So Danny Finklestein is lining up firmly on Ken Clarke's side on the inheritance tax debate. Ken Clarke was right to think that this was not the right time for the Tory party to line up on the side of the rich by pursuing its blatantly unfair policy on inheritance tax, says Finklestein.
Good to hear that there is division in the ranks. With Clarke firmly slapped down by Osborne on Sunday, Finklestein has opened a new anti-Osborne advance on Tory spending and tax plans.
Finklestein's argument that public attitudes have changed from September 2007 when there might have been more support for IHT, certainly chimes with Fabian research carried out in the last few months showing resentment against those who take with one hand and forget to give back has powered upwards during the economic downturn.
Finklestein agrees that the Tories have to worry during this period about being seen as the party of the rich, and for the rich.
He says: The detachment from reality on the Right is extraordinary.

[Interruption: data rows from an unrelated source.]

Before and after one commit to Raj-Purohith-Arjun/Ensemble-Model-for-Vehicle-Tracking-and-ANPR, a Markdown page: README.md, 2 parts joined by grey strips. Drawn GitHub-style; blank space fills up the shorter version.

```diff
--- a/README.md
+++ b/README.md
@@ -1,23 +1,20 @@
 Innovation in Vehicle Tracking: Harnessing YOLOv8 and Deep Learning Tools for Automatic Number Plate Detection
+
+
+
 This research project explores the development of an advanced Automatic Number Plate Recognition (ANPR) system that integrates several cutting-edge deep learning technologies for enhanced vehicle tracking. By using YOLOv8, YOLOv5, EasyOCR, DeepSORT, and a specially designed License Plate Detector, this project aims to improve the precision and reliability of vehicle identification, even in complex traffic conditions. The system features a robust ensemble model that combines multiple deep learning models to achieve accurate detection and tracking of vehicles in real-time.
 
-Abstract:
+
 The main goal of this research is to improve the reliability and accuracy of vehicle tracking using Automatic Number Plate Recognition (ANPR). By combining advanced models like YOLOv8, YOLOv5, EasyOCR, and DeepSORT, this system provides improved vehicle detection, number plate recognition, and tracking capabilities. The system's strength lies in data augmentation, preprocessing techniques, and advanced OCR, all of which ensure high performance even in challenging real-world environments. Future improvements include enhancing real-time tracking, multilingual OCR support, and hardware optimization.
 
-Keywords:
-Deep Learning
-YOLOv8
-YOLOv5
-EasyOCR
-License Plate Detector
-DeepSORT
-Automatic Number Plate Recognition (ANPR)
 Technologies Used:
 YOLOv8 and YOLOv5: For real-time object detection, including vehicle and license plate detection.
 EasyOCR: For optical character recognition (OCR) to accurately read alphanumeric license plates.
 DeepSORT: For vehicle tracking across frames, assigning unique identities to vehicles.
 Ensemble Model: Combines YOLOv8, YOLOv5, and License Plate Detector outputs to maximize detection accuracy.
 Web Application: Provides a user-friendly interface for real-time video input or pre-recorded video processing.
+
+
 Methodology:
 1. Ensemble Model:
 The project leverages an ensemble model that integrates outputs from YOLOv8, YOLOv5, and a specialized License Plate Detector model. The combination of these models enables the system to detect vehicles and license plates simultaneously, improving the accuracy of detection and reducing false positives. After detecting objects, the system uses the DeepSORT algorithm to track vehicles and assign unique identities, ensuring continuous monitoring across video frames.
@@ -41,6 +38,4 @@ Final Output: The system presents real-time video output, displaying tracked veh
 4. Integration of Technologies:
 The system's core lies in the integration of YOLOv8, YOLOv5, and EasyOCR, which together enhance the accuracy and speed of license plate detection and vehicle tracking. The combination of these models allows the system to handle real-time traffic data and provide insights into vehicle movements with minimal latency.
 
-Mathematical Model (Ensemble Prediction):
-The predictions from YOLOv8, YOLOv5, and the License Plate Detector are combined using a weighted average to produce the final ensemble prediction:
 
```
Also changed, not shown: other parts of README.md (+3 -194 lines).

His argument and one which Alastair Campbell was making to some extent at our Change We Need debate on Monday is that the Tories are still vulnerable and could/should be doing better in the polls.
Finklestein, who ran William Hague's office, reckons the real problem with Hague's 14 pints story, was not that the public didn't accept Hague could drink that amount, but that they didn't think he would drink beer at all. This personification of the Tories as champagne swilling, posh boys has not gone away, suggests Finklestein, manfully.
The outrage over Sir Fred Goodwin could be restirred by the idea that he and others like him would benefit for the Tories' IHT changes.
If Tory central office is not listening to Finklestein, Number 10 should. The public quite obviously is more open to arguments that show taxation policies to be unfairly balanced in favour of the rich, and this is the time to make stronger, more public arguments about why inheritance tax is unfair.